Question: How can Christians pretend to tell people that they have to follow the teachings of the Bible when I see Christians eating pork and shrimp? The Bible says those things are wrong, so why not follow ALL the rules of the Bible? Seems to me you are picking and choosing.
I hear this objection quite a bit. Usually a Christian calls something a sin, such as abortion, and the non-believer retaliates by accusing Christians of not still following Old Testament laws. “Why do you still eat shrimp? I see in the Bible it says you aren’t supposed to eat shrimp. How can you say anything is a sin if you are not following all your book’s rules?”
If you were to read the Bible straight through and have a general idea of the story, this might seem like a reasonable argument. But, the Bible is meant to be understood in a much different way. You have to understand the story of salvation and what Jesus was doing when He came to earth. You have to understand the story of the Jews in relation to the story of the Resurrection of Christ. You can’t simply just sift through the Bible, find a rule/law, and demand that it all still be practiced. Let me explain.
Divine Law is divided into Laws of the Old Testament and Laws of the New Testament. Then we can go even deeper. The Laws of the Old Testament are divided into:
Ceremonial laws are all those laws established for the Jewish people on how to do religious worship. Like who could enter the Holy of Holies, what to sacrifice for sins and how to sacrifice, what to do on Holy days, and the like.

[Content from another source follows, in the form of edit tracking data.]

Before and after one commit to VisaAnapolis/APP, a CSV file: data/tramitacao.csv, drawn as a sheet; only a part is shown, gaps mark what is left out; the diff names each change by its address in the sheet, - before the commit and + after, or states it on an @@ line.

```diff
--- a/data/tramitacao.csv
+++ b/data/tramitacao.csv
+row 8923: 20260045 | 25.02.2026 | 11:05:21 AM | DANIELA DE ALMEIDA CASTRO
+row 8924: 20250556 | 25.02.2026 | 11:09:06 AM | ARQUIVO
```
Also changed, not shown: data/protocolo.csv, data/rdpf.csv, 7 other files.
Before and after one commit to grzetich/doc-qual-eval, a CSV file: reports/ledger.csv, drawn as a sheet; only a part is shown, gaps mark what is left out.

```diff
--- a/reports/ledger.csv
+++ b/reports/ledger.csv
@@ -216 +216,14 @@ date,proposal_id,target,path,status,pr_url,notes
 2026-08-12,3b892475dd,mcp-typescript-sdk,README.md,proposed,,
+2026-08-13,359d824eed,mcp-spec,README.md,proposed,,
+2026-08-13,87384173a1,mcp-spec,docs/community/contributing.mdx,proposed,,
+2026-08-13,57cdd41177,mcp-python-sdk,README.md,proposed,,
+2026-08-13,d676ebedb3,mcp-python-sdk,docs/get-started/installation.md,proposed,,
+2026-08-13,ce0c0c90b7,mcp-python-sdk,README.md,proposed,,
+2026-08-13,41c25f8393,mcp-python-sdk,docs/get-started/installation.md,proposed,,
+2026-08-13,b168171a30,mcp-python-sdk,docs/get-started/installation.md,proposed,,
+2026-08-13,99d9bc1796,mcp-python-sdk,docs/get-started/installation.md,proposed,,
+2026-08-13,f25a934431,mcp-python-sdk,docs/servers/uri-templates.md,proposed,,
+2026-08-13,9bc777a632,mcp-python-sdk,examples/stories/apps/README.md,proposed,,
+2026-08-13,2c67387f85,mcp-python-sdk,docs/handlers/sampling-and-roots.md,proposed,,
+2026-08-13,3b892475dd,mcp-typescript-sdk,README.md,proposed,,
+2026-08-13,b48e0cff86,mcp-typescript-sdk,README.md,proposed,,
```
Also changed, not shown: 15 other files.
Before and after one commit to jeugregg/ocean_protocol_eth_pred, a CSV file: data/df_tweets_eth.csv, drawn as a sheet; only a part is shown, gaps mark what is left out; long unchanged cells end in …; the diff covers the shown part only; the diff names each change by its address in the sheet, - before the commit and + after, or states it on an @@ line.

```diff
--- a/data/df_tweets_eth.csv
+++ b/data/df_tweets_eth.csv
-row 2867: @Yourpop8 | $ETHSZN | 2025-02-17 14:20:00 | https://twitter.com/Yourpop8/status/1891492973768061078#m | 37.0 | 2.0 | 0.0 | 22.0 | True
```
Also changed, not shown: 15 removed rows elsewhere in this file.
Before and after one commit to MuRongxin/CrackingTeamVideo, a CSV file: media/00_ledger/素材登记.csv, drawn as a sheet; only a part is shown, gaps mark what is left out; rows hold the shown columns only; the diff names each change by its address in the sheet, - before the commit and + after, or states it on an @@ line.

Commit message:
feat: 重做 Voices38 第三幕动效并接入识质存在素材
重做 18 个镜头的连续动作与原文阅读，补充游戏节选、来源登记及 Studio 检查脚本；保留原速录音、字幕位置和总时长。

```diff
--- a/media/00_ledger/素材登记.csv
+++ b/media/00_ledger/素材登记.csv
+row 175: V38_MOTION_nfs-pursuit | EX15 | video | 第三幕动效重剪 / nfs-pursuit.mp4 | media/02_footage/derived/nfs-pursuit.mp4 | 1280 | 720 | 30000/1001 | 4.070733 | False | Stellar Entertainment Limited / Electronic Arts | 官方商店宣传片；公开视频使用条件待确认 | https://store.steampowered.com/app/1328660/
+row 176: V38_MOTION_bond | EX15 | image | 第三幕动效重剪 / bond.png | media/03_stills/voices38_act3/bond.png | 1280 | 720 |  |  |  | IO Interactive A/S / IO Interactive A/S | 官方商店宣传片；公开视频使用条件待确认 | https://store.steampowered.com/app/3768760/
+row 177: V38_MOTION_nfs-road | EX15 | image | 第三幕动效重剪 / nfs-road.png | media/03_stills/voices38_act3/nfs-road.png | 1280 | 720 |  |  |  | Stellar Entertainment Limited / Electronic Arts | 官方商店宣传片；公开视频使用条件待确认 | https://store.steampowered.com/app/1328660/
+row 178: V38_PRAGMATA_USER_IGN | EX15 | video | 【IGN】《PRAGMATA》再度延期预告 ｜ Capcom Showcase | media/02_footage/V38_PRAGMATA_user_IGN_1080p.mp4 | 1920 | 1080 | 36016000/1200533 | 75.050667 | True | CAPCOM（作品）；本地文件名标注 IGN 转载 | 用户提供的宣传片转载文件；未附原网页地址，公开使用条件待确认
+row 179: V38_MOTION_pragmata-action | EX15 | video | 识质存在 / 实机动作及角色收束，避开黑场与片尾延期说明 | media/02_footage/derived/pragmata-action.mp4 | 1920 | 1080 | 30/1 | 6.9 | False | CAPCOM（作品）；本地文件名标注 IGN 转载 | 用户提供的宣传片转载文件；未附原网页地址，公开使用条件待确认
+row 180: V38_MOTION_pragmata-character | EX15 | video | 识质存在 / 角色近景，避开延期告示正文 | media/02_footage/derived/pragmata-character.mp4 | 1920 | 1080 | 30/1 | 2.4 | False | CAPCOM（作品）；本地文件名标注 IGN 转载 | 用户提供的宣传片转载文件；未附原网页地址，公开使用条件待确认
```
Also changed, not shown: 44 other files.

Judicial/Civil laws are those laws that “regulated the the civil government of the chosen people.”* So, all those things that the Jews did that were what set them apart from other civilizations. Think the not eating of pork and shrimp.
Moral Laws are those laws such as the Ten Commandments.
When Christ came the Ceremonial and Judicial laws were not needed anymore, because Christ came for all. Christians were/are people that are set apart by Baptism, which is for all. The Jews were a set apart people through who the Messiah would come. They had to look different than the Gentiles. So, they had a lot of different ways of doing things so that they could be set apart–circumcision being a big part of that.
The certain things that God commanded of the Jews that were ceremonial or civil were things were not good or bad in and of themselves. It’s not bad to eat shrimp; it’s just something God commanded them not to do. But, the moral laws never change or suddenly become okay. Murder was not wrong only for the Jews, but for all people, because murder in and of itself is evil. Adultery was not wrong only for the Jews, but for all people, because betraying a spouse is always wrong. Moral laws are things that don’t change. It will never be okay to steal, lie, or worship false gods. Those things are bad and will always be bad. But, not eating shrimp and wearing your hair a certain way or washing your hands before this or that aren’t moral laws.
So, why is it that we don’t have to follow all the laws/rules from the Old Testament? Because Christ ushered in a new covenant. The Jews didn’t have to be “set apart” anymore. All were called to Christianity–it’s universal. So, those things that were specifically commanded for the Jews are not commanded for Christians. It’s why you don’t have to circumcise your baby boys anymore. You can if you want for hygiene or cultural reasons, but it’s not necessary for salvation. It’s why we can eat shrimp and pork. St. Paul even touches on these things in Romans. He talks about how you don’t need to keep hold to those Jewish laws to be saved anymore. You need to have faith in Christ and follow His Ways. It’s why in Acts they discuss whether or not circumcision is needed anymore and St. Peter concludes that it isn’t anymore.
As Christians we are called to follow the Two Great Commandments from the New Testament. We are to love God with all our heart, mind, and soul and we are to love our neighbors as ourselves. Interestingly enough, the first three parts of the Ten Commandments are encompassed in loving God with our whole being. The rest of the Ten Commandments can be encompassed in loving our neighbors. I love when the Old and New come together. If anything sets us apart now, it’s Baptism and living a life that doesn’t look like the world.
So, it’s important to understand that certain laws were meant for only the Jews; moral laws are meant for all time, for everyone. If something is truly wrong, it will never be right. This can only be understood with a full understanding of the Bible in its entirety and its message. One simply cannot pick a random rule from the Old Testament and call a Christian a hypocrite for not continuing to follow it.
*Catholic Morality by Fr. John Laux